SINGAPORE- Middle East crude benchmarks Oman and Dubai weakened for a third straight session, as India's top state oil refiners reduced processing runs and crude imports due to the country's COVID-19 crisis, weighing on sentiment and demand outlook. 

Saudi Arabia, the world's top crude oil exporter, will supply full volumes of crude to most Asian refiners in June, sources said.

Qatar Petroleum (QP) issued its monthly tender to sell three cargoes of al-Shaheen crude, loading July 1-2, July 26-27 and July 28-29, and one July-loading cargo each of Qatar Marine and Qatar Land. The tender will close next Monday.

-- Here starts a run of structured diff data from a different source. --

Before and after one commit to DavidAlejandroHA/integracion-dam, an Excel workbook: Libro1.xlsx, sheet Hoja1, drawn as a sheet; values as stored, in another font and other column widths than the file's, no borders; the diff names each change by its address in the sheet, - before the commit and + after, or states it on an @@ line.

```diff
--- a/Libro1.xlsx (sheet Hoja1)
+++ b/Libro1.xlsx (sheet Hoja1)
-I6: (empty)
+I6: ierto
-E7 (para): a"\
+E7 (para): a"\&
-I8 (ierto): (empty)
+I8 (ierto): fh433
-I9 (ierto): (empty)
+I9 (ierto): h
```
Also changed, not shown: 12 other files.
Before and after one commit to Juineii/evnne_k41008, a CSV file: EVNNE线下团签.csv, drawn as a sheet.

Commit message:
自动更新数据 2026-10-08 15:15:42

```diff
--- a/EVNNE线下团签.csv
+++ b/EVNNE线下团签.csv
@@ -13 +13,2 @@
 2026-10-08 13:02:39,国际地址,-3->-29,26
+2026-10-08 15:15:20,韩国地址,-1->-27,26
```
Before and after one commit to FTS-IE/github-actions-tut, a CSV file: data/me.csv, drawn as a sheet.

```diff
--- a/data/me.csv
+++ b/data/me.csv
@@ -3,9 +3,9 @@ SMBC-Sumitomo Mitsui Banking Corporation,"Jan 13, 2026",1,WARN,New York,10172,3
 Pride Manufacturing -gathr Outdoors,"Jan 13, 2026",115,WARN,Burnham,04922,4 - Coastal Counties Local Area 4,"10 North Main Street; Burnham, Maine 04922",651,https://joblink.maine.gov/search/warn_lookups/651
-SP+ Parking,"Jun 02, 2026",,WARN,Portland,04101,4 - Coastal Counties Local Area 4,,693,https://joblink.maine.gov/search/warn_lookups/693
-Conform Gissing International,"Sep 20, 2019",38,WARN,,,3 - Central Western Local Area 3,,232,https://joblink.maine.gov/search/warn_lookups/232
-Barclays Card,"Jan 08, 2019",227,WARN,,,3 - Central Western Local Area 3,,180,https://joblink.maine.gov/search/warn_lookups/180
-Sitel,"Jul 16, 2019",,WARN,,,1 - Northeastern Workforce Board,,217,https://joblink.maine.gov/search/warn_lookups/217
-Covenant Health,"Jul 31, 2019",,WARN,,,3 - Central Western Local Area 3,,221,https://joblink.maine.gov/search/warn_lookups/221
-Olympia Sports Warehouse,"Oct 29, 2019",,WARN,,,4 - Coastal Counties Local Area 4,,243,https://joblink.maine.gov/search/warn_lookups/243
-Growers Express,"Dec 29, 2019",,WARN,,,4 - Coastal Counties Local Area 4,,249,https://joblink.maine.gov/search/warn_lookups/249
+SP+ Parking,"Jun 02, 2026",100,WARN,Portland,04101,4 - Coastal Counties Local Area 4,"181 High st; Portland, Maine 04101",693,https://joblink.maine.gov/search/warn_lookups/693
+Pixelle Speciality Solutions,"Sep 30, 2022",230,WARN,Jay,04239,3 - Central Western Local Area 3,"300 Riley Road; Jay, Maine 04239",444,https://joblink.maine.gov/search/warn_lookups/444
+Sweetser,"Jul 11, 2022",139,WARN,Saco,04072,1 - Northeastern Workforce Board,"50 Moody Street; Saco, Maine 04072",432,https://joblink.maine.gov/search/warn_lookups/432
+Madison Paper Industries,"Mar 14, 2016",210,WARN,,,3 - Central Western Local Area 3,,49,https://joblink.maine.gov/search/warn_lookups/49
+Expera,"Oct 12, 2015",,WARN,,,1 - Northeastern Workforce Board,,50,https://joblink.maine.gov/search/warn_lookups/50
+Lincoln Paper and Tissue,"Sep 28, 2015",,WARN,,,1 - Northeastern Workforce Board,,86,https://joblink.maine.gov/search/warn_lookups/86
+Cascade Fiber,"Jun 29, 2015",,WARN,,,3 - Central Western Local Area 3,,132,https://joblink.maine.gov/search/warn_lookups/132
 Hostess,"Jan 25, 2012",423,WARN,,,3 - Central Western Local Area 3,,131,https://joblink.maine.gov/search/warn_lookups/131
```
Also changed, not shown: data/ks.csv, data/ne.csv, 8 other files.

QP also offered July-loading Deodorized Field Condensate (DFC) and Low Sulphur Condensate (LSC) via a monthly tender closing next Tuesday.

Bahrain's Bapco offered one July-loading cargo of Abu Safah crude via a tender closing on Wednesday with bids valid till Friday.

ONGC closed a spot tender selling one Russian Sokol crude cargo, loading July 2-8, with bids valid till later on Tuesday.



Kuwait has set the June official selling prices (OSPs) for Kuwait Export Crude (KEC) and Kuwait Super Light Crude (KSLC) at $1.15 per barrel above the average of DME Oman and Platts Dubai quotes for Asian refiners, down 20 cents from the previous month, a pricing document showed.



Petro Brunei sold two cargoes of Malaysian Kimanis crude at spot discounts of around 20-50 cents to OSP via a Monday tender, traders said.



Indian Oil Corp, the country's biggest refiner, has reduced runs to an average of between 85% and 88% of processing capacity, a company official said. 

State-run Bharat Petroleum Corp has cut its crude imports by 1 million barrels in May and will reduce purchases by 2 million barrels in June, a company official said.



Traders booked at least four tankers to store refined oil products off the U.S. Gulf Coast refining hub following a cyber attack that knocked out the top U.S. pipeline, shipping data showed on Tuesday. 

Russia's embassy in the United States on Tuesday rejected speculation that Moscow had any responsibility for a ransomware cyberattack that has disrupted activity at the biggest U.S. gasoline pipeline. 

Venezuelan state oil company PDVSA would need $58 billion in investment to revive its crude production to the levels of 1998 before ex-President Hugo Chavez came to power, equivalent to 3.4 million barrels per day (bpd), a document seen by Reuters shows. 


(Reporting By Shu Zhang; Editing by Amy Caren Daniel) ((; +65-6870-3549; Reuters Messaging: Twitter @shuzhang4)) ))